Far too easily pleased. Yes, that, often times, is a very apt description of me. Which is why I need to heed more urgently the words of Paul written here in the first chapter of Ephesians; the words of a man who had very little of the physical left (he was in prison at the time). Stripped of the baubles and trinkets of this world, the vibrant, towering, monumental spiritual blessings that are found in Christ alone held an even greater awe, wonder, and joy to this crusty, scarred apostle.

May I get a glimpse of that.

Blessed be the God and Father of our Lord Jesus Christ, who has blessed us in Christ with every spiritual blessing in the heavenly places.


Paul, an apostle of Christ Jesus by the will of God, to the saints who are in Ephesus, and are faithful in Christ Jesus.

– Ephesians 1:1

So Paul opens his letter to the Ephesians, and to our modern ears this would seem like a polite introduction before launching into the masterpiece that is this epistle. Yet there is something hidden (to us) in this introduction that was a blessing and a scandal to those who read it.

Paul uses the word “saints” to describe the Ephesians. For many of us, this word poses a problem due to modern baggage that has been applied to the word “saint”. For many of us, the word conjures up a whiff of incense, or perhaps robes, martyrdom, cathedrals, or visions of medieval times. But to Paul’s readers, be they Jewish or Gentile, this word communicated something entirely different, and far more revolutionary.

R. Kent Hughes, in his book Ephesians – The Mystery of the Body of Christ, puts it this way:
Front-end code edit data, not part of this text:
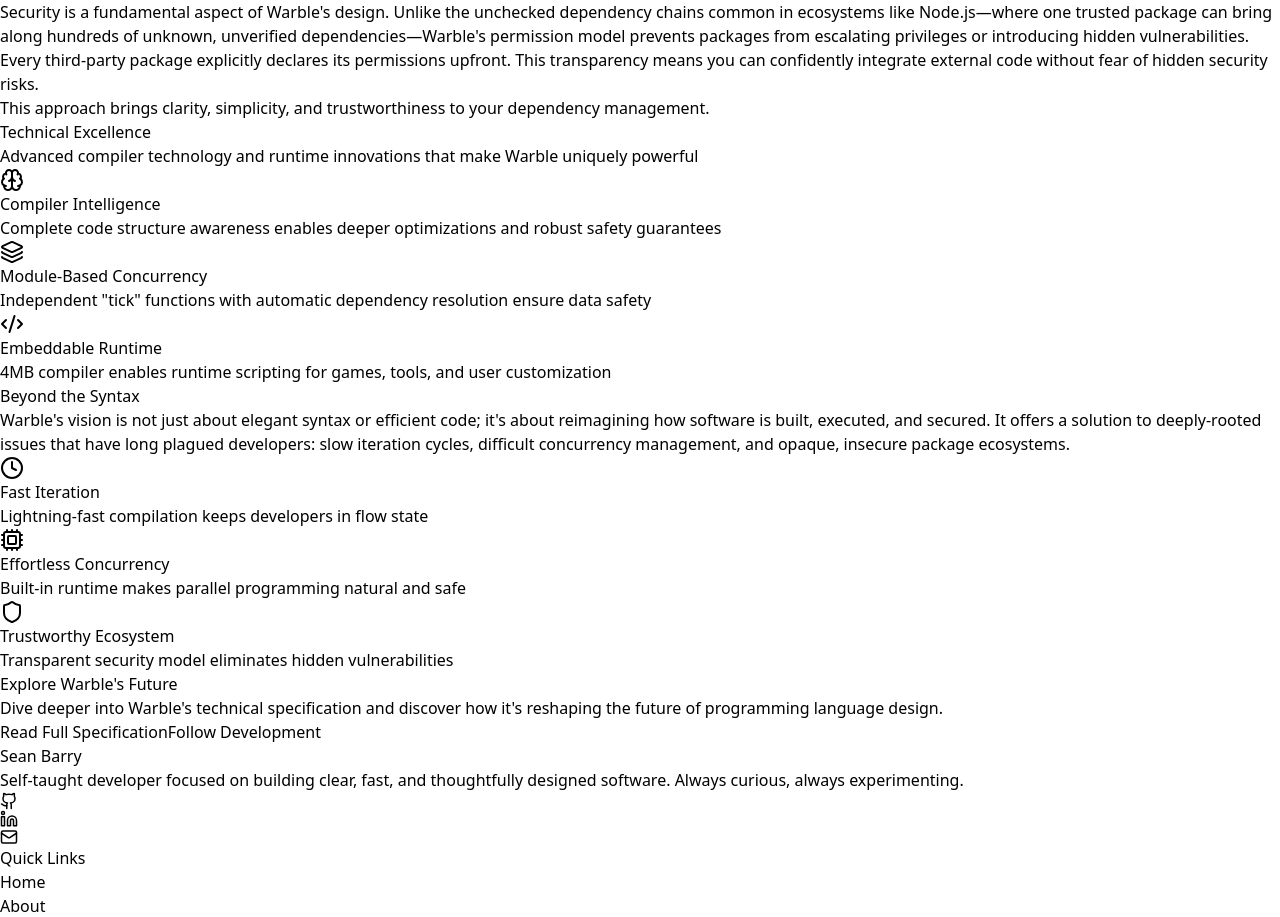
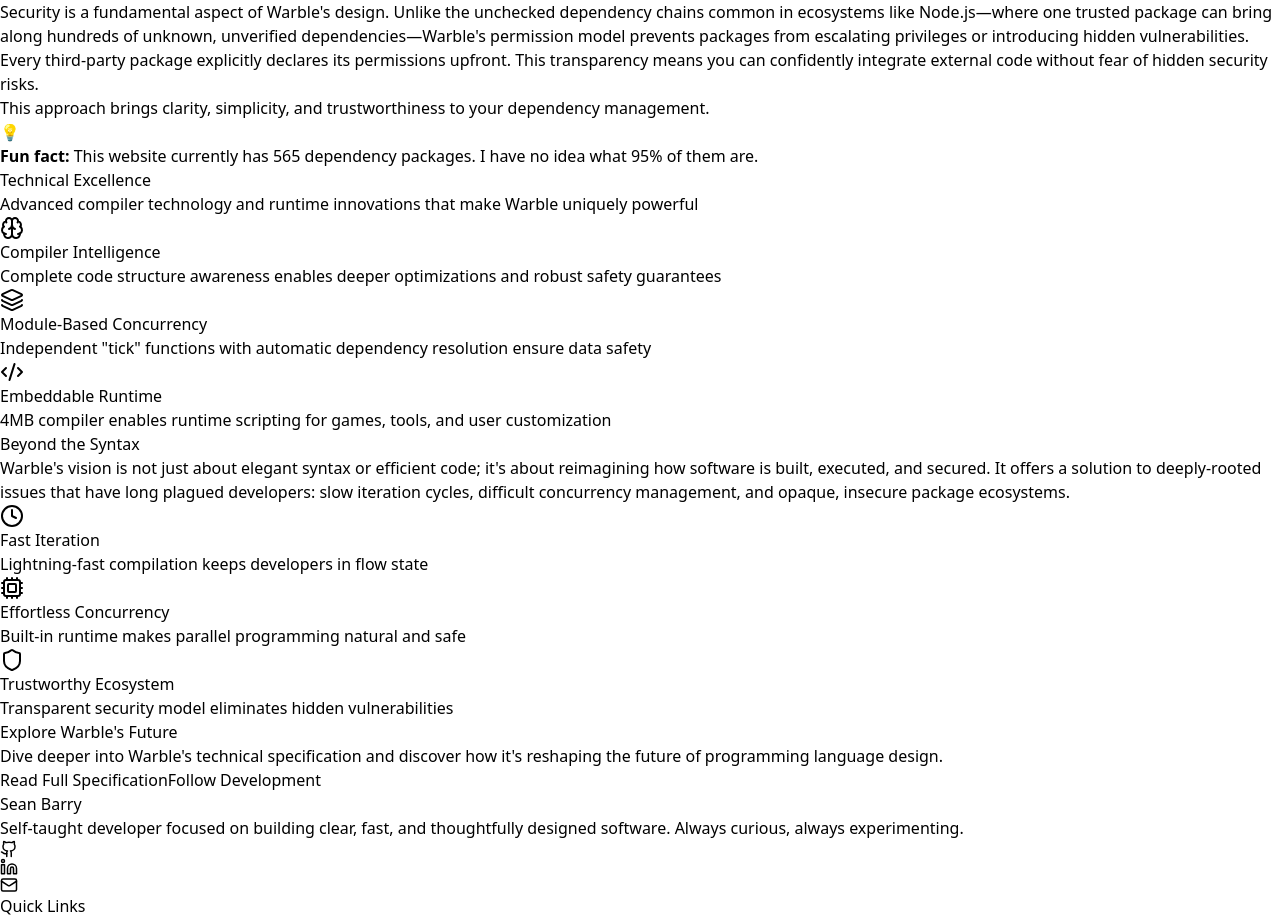
Before and after one commit to sean-andrew-barry/portfolio, a React (Vite) app: page /projects/warble in a window 1280 px wide. Shown: the part 1528-2445 px from the top of the page. Built offline with nearby package versions, Linux system fonts and the light colour scheme.

Commit message:
Add commentary blurb component and example

```diff
--- a/src/pages/projects/Warble.jsx
+++ b/src/pages/projects/Warble.jsx
@@ -1,5 +1,44 @@
 import { Github, Zap, Cpu, Code2, Layers, Terminal, Rocket, Clock, Shield, Lock, Gauge, Brain } from 'lucide-react';
 import { projects } from '../../data/projects';
+
+// Commentary/Fun Fact Component
+const Commentary = ({ children, type = 'fun-fact' }) => {
+  const styles = {
+    'fun-fact': {
+      bg: 'bg-blue-50 border-blue-200',
+      text: 'text-blue-800',
+      icon: '💡'
+    },
+    'insight': {
+      bg: 'bg-purple-50 border-purple-200',
+      text: 'text-purple-800',
+      icon: '🤔'
+    },
+    'warning': {
+      bg: 'bg-amber-50 border-amber-200',
+      text: 'text-amber-800',
+      icon: '⚠️'
+    },
+    'note': {
+      bg: 'bg-gray-50 border-gray-200',
+      text: 'text-gray-800',
+      icon: '📝'
+    }
+  };
+
+  const style = styles[type] || styles['fun-fact'];
+
+  return (
+    <div className={`${style.bg} border-l-4 ${style.text} p-4 my-6 rounded-r-lg`}>
+      <div className="flex items-start gap-3">
+        <span className="text-lg flex-shrink-0">{style.icon}</span>
+        <div className="text-sm leading-relaxed">
+          {children}
+        </div>
+      </div>
+    </div>
+  );
+};
 
 export default function Warble() {
   const project = projects.find(p => p.title == "Warble");
@@ -225,6 +264,11 @@
                 <p>
                   This approach brings clarity, simplicity, and trustworthiness to your dependency management.
                 </p>
+
+                <Commentary type="fun-fact">
+                  <strong>Fun fact:</strong> This website currently has 565 dependency packages.
+                  I have no idea what 95% of them are.
+                </Commentary>
               </div>
             </div>
           </div>
```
[I]n the Greek translation of the Old Testament the people of Israel, and sometimes even the angels, were given the honored title “saints.” Therefore, as Marcus Barth explains, “By using the same designation . . . the author of Ephesians bestows upon all his pagan-born hearers a privilege formerly reserved for Israel, for special (especially priestly) servants of God, or for angels.” Applying the privileged word “saints” to pagan Greeks was mind-boggling to those with a Jewish background. Hebrew detractors considered it a rape of sacred vocabulary. But from the Christian perspective it was a fitting word to celebrate the miracle of God’s grace.

The word is hagios in the Greek, and it means “holy and called out ones”. And here Paul is using this high word, in the past reserved only for God’s chosen people, the people of Israel, to address formerly pagan Gentiles! As Hughes states above, to many Jewish people of the time, this was “mind-boggling”.

The Gospel does this: it boggles the mind. We think of ourselves as being more tolerant than God, don’t we? I know I do at times. And yet there He goes, welcoming into the Kingdom those that I would never have given a chance! And He doesn’t distinguish levels of sainthood; He calls them saints too! Holy and called out ones, indeed, having been made holy by Christ’s atonement and called out to a life of service to the King.

Saints. This word, if you take the time to look at how it is used in Scripture, will kill “Us and Them” Christianity.

If you’ve been rescued by Jesus, there is no “Them” when it comes to your fellow rescue-ees, regardless of background, ethnicity, political beliefs, denomination, class, social status, sin-background, family dysfunction, or any other division you can come up with.

In Christ, it’s all “Us”.

Tax day

Nothing profound to post at this time. But I’m doing my taxes today.

I’m thankful to the Lord for providing, as He has always done.

And also overwhelmed at the complexity of all of this! 🙂

For “the earth is the Lord’s, and the fullness thereof.” -1 Corinthians 10:26